### THE RECORDS

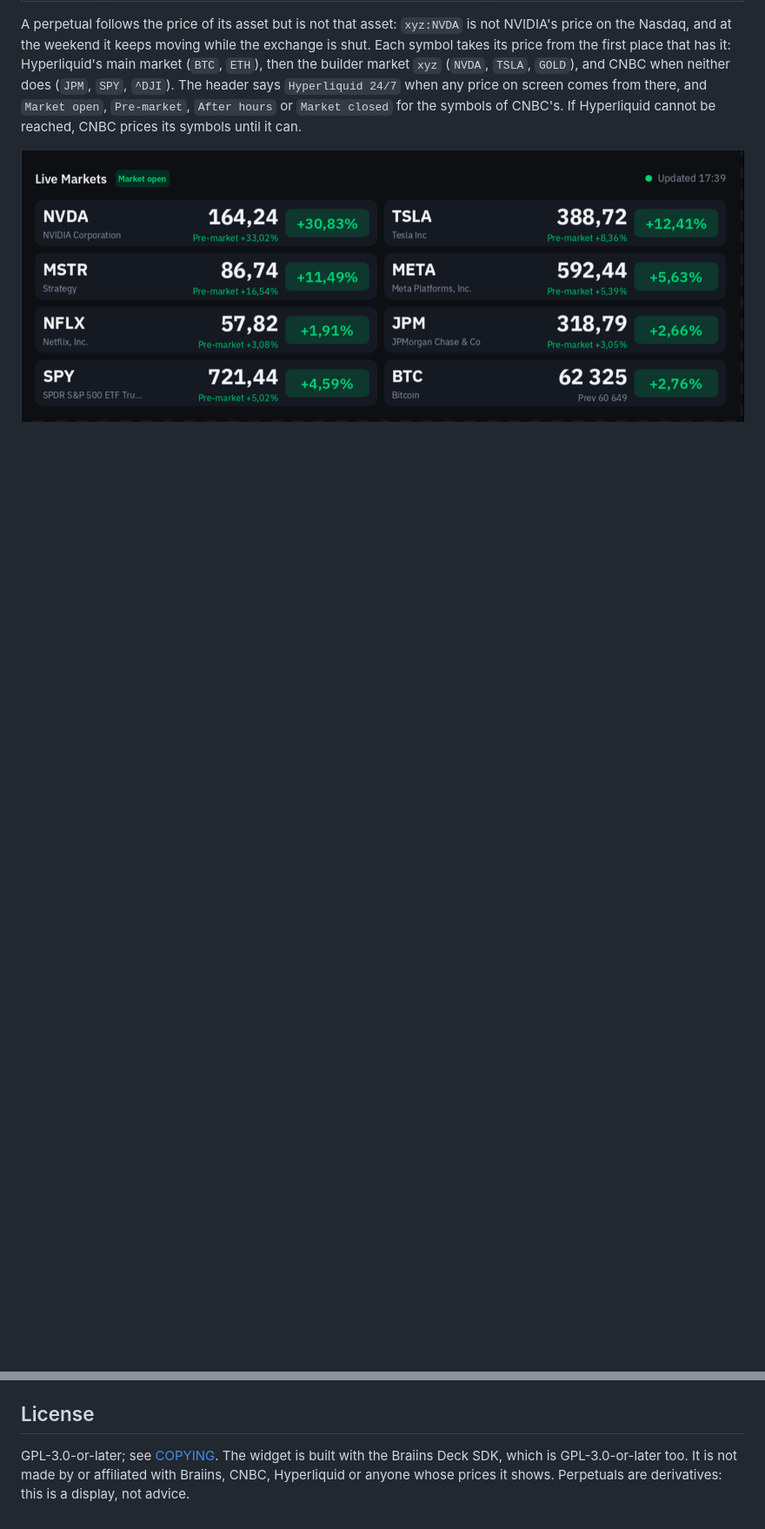
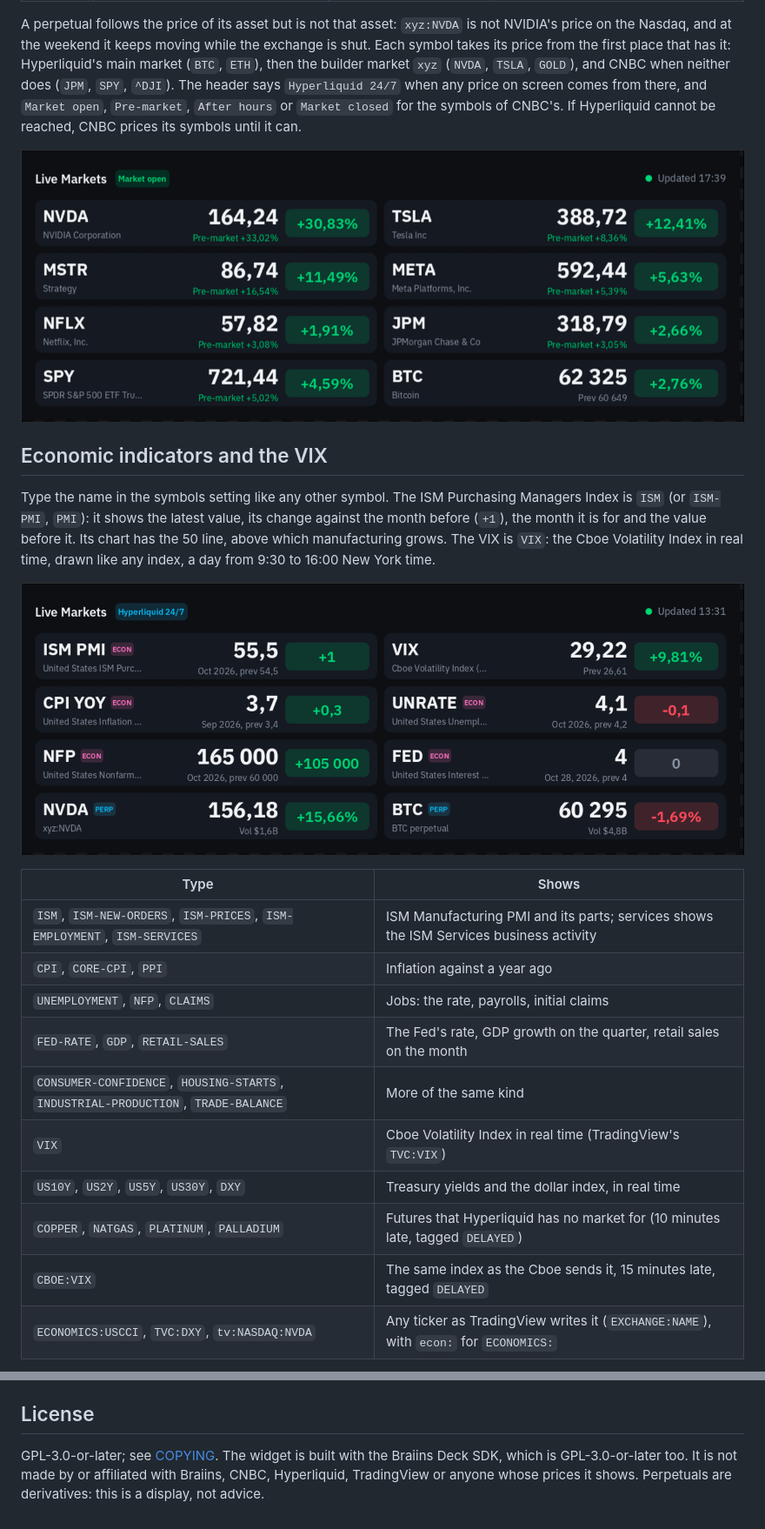
Before and after one commit to elliotalderson95/braiins-deck-markets, a Markdown page: README.md, 2 parts joined by grey strips. Shown at 87% size. GitHub-like rendering; pictures changed too: docs/indicators.png (added); blank space fills up the shorter version.

```diff
--- a/README.md
+++ b/README.md
@@ -27,3 +28,26 @@ from the first place that has it: Hyperliquid's main market (`BTC`, `ETH`), then
 prices its symbols until it can.
 
 ![Live Markets in regular hours, with CNBC prices: the day's move, and how the stock traded before the open](docs/live.png)
+
+## Economic indicators and the VIX
+
+Type the name in the symbols setting like any other symbol. The ISM Purchasing Managers Index is `ISM` (or
+`ISM-PMI`, `PMI`): it shows the latest value, its change against the month before (`+1`), the month it is for
+and the value before it. Its chart has the 50 line, above which manufacturing grows. The VIX is `VIX`: the
+Cboe Volatility Index in real time, drawn like any index, a day from 9:30 to 16:00 New York time.
+
+![Indicators and the VIX in the list, with the change of each against its last release](docs/indicators.png)
+
+| Type | Shows |
+| --- | --- |
+| `ISM`, `ISM-NEW-ORDERS`, `ISM-PRICES`, `ISM-EMPLOYMENT`, `ISM-SERVICES` | ISM Manufacturing PMI and its parts; services shows the ISM Services business activity |
+| `CPI`, `CORE-CPI`, `PPI` | Inflation against a year ago |
+| `UNEMPLOYMENT`, `NFP`, `CLAIMS` | Jobs: the rate, payrolls, initial claims |
+| `FED-RATE`, `GDP`, `RETAIL-SALES` | The Fed's rate, GDP growth on the quarter, retail sales on the month |
+| `CONSUMER-CONFIDENCE`, `HOUSING-STARTS`, `INDUSTRIAL-PRODUCTION`, `TRADE-BALANCE` | More of the same kind |
+| `VIX` | Cboe Volatility Index in real time (TradingView's `TVC:VIX`) |
+| `US10Y`, `US2Y`, `US5Y`, `US30Y`, `DXY` | Treasury yields and the dollar index, in real time |
+| `COPPER`, `NATGAS`, `PLATINUM`, `PALLADIUM` | Futures that Hyperliquid has no market for (10 minutes late, tagged `DELAYED`) |
+| `CBOE:VIX` | The same index as the Cboe sends it, 15 minutes late, tagged `DELAYED` |
+| `ECONOMICS:USCCI`, `TVC:DXY`, `tv:NASDAQ:NVDA` | Any ticker as TradingView writes it (`EXCHANGE:NAME`), with `econ:` for `ECONOMICS:` |
+
@@ -192,5 +227,5 @@ tools/shot.sh livechart:1D /tmp/c.png     # the real markets, with the first sym
 ## License
 
 GPL-3.0-or-later; see [COPYING](COPYING). The widget is built with the Braiins Deck SDK, which is
-GPL-3.0-or-later too. It is not made by or affiliated with Braiins, CNBC, Hyperliquid or anyone whose
-prices it shows. Perpetuals are derivatives: this is a display, not advice.
+GPL-3.0-or-later too. It is not made by or affiliated with Braiins, CNBC, Hyperliquid, TradingView or anyone
+whose prices it shows. Perpetuals are derivatives: this is a display, not advice.
```
Also changed, not shown: other parts of README.md (+28 -16 lines), docs/ism-chart.png (added), docs/vix-chart.png (added), 13 other files.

######

◆ WORK ORDER:
Return every line from the records above that holds the word "later".

◆ REPLY TO THE TASK:
 GPL-3.0-or-later; see [COPYING](COPYING). The widget is built with the Braiins Deck SDK, which is
-GPL-3.0-or-later too. It is not made by or affiliated with Braiins, CNBC, Hyperliquid or anyone whose
+GPL-3.0-or-later too. It is not made by or affiliated with Braiins, CNBC, Hyperliquid, TradingView or anyone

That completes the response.